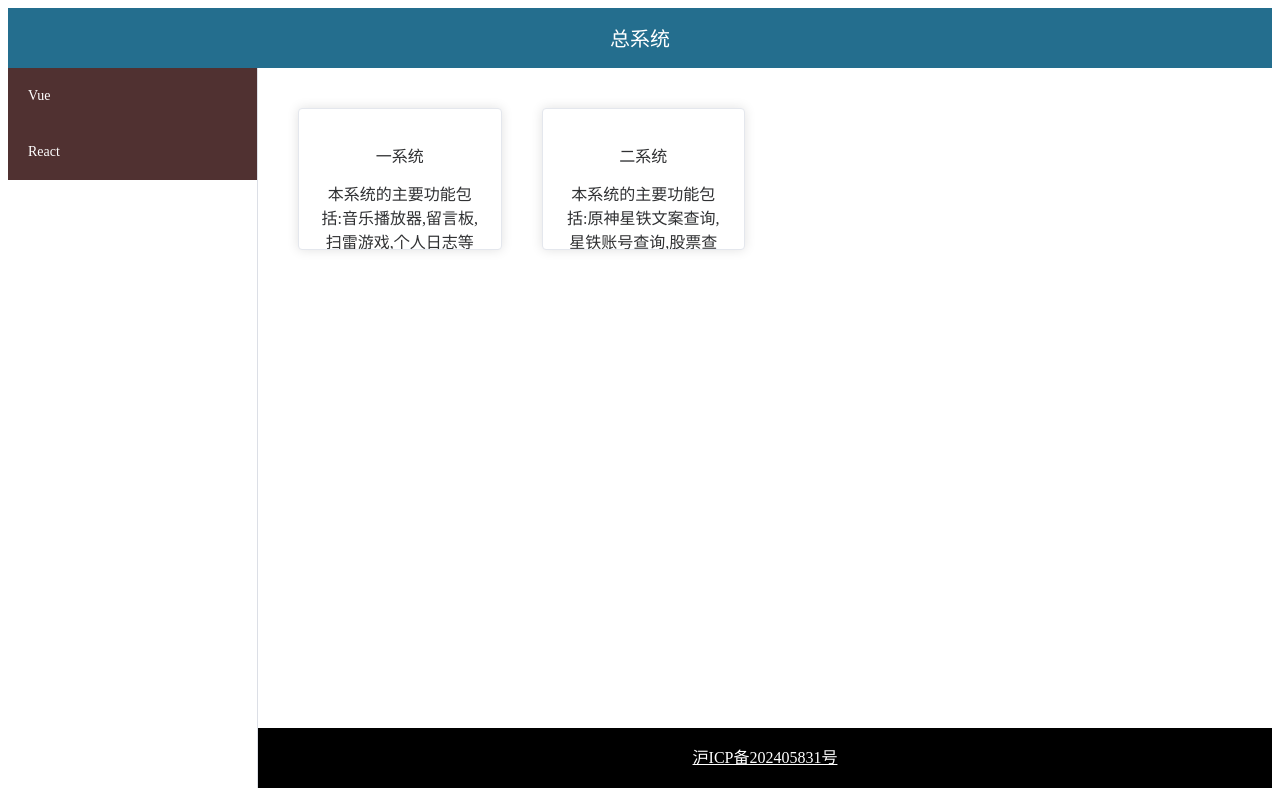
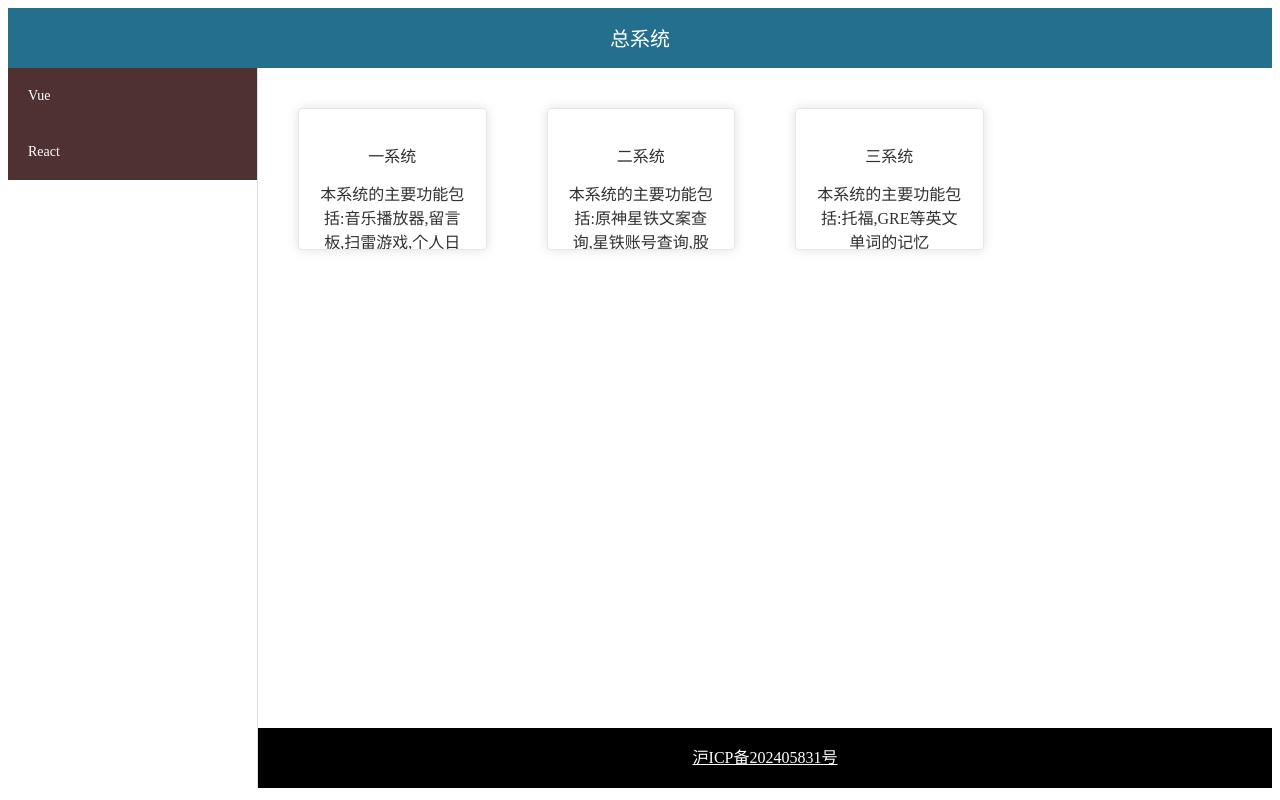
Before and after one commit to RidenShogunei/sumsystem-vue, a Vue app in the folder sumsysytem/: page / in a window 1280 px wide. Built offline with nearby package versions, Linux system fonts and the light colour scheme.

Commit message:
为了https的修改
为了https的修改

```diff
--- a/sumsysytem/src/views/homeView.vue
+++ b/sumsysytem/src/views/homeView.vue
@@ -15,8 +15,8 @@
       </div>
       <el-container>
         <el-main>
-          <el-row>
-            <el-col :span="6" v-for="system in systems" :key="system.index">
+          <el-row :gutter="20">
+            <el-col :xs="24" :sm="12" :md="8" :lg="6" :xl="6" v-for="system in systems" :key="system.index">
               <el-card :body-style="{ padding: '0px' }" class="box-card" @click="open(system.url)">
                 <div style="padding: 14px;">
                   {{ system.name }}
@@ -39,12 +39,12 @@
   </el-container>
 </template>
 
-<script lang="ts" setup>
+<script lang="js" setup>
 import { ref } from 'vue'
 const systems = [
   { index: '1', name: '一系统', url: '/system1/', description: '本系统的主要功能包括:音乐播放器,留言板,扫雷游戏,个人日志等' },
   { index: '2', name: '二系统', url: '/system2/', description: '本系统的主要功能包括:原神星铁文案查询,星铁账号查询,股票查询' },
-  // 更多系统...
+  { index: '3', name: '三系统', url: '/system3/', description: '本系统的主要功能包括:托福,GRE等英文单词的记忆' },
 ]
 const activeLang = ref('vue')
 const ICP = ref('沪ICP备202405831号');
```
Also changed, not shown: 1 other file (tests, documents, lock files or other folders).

» Exercise instructions
Whenever a line in the records contains the word "views", copy that line.

» Exercise answer
--- a/sumsysytem/src/views/homeView.vue
+++ b/sumsysytem/src/views/homeView.vue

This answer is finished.